Exercise description —
From the entries below, copy out all lines holding "octicon".

(Materials provided begins)

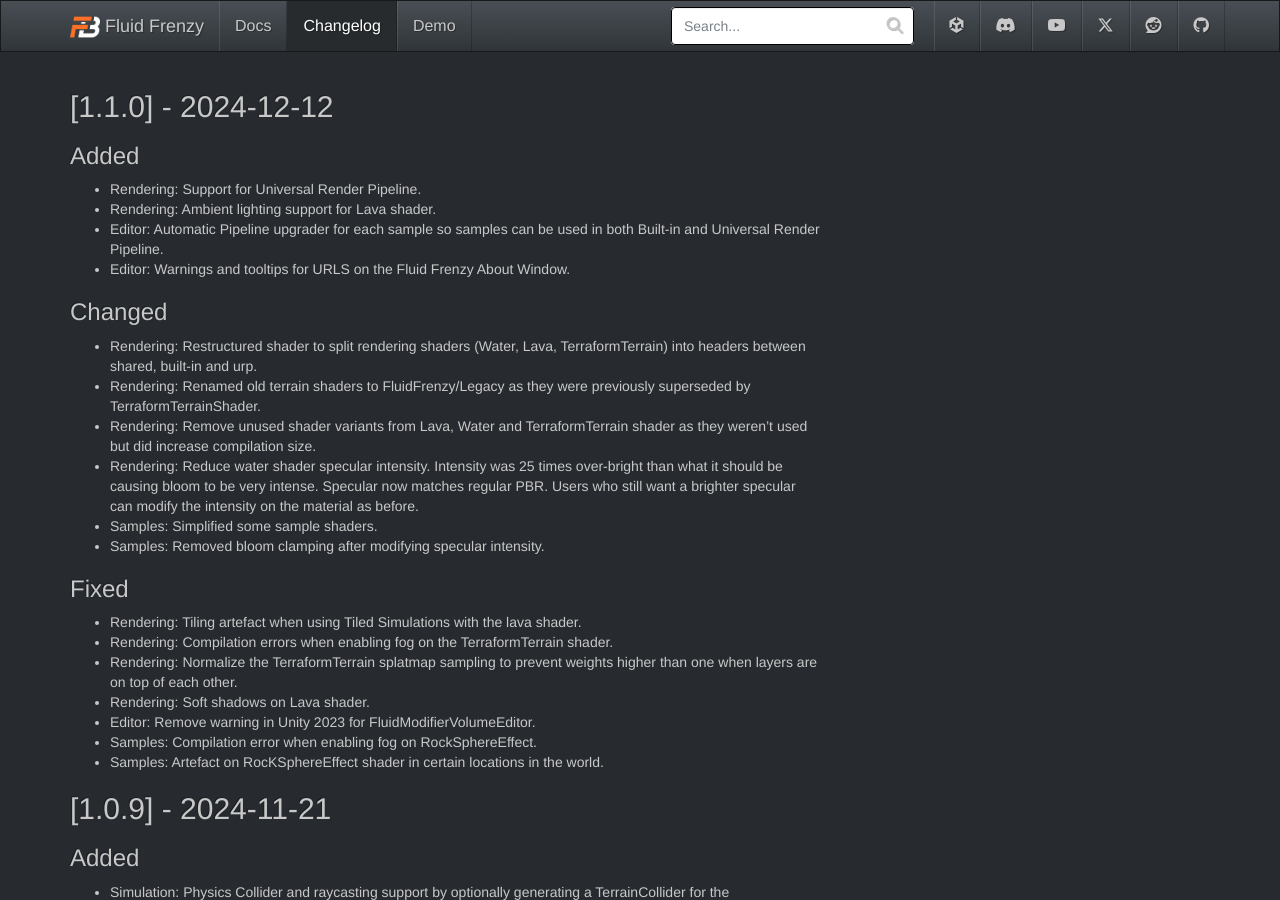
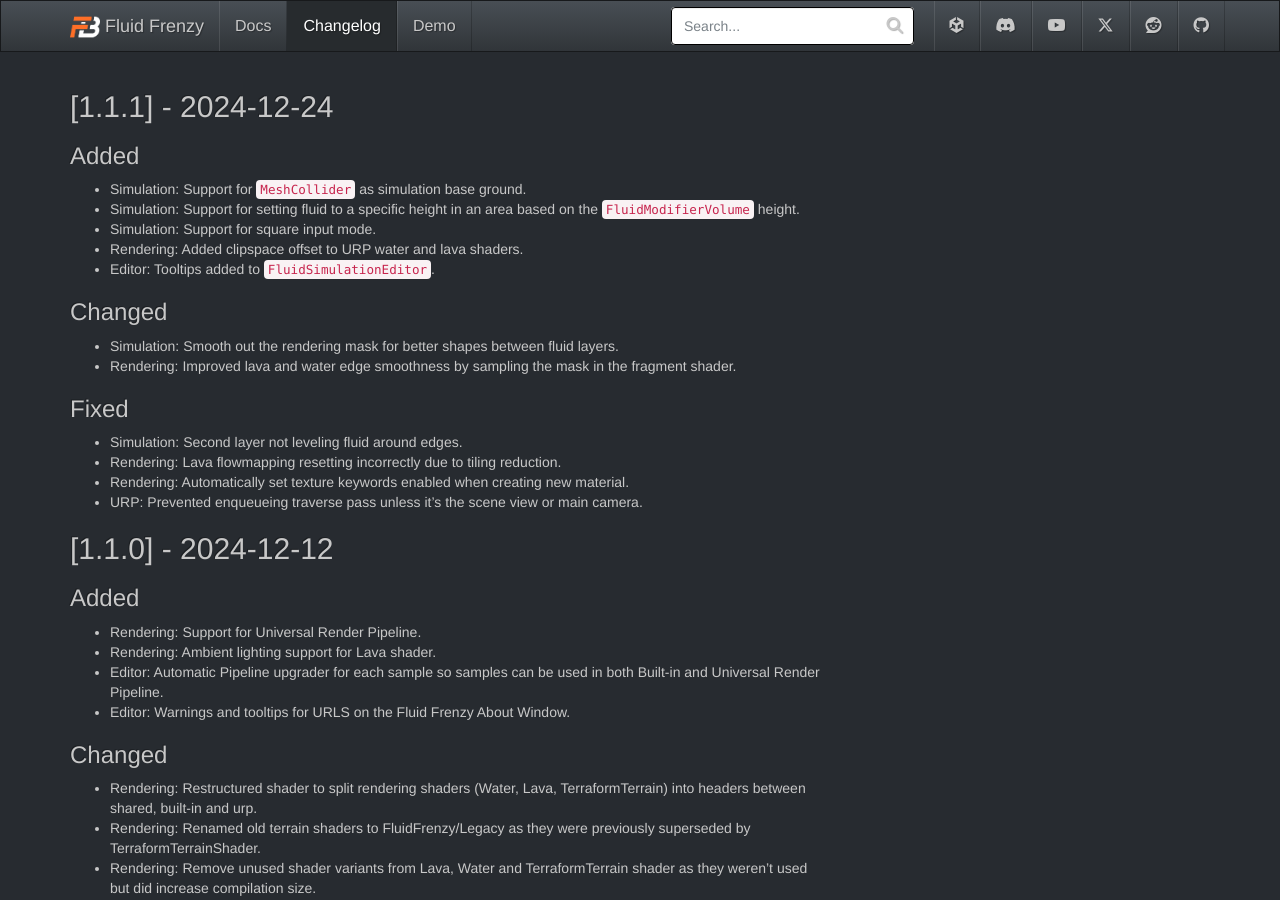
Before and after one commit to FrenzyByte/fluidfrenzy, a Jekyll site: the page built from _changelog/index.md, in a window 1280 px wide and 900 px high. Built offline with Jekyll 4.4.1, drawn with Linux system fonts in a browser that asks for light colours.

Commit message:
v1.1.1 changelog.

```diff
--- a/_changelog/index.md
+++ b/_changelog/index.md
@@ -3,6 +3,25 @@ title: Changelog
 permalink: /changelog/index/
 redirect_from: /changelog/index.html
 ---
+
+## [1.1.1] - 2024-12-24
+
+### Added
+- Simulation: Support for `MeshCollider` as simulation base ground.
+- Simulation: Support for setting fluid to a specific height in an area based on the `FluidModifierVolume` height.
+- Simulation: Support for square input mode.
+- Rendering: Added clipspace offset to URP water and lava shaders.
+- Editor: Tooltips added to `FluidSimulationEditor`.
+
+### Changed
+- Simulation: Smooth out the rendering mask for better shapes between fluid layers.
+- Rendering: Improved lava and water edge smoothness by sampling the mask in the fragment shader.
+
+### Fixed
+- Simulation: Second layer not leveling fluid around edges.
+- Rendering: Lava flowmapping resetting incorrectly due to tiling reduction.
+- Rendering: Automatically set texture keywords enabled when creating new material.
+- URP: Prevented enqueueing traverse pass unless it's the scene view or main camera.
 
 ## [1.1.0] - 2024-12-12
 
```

(Materials provided ends)
(Materials provided begins)

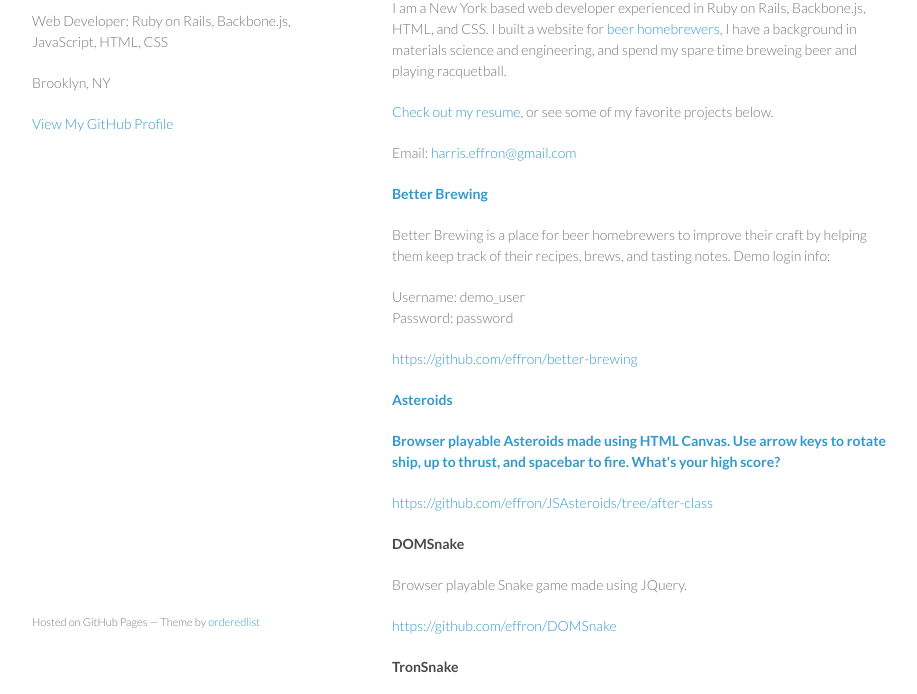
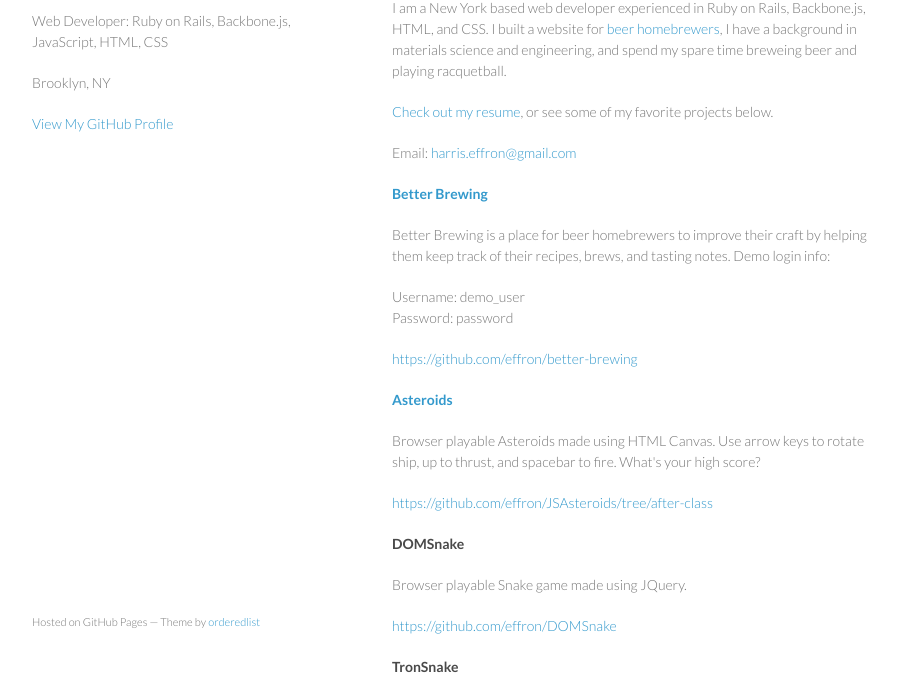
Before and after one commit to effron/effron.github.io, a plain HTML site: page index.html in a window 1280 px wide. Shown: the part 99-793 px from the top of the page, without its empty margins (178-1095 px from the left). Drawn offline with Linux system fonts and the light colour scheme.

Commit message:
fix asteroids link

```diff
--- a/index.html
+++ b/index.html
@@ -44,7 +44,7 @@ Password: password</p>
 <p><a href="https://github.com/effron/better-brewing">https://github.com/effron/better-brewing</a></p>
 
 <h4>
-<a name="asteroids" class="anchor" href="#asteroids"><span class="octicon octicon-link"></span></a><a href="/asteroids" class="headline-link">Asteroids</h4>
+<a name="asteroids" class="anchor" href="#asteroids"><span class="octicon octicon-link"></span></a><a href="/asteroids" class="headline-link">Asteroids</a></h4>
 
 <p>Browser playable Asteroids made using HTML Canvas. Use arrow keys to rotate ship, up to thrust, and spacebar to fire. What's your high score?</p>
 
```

(Materials provided ends)

Result of this exercise —
-<a name="asteroids" class="anchor" href="#asteroids"><span class="octicon octicon-link"></span></a><a href="/asteroids" class="headline-link">Asteroids</h4>
+<a name="asteroids" class="anchor" href="#asteroids"><span class="octicon octicon-link"></span></a><a href="/asteroids" class="headline-link">Asteroids</a></h4>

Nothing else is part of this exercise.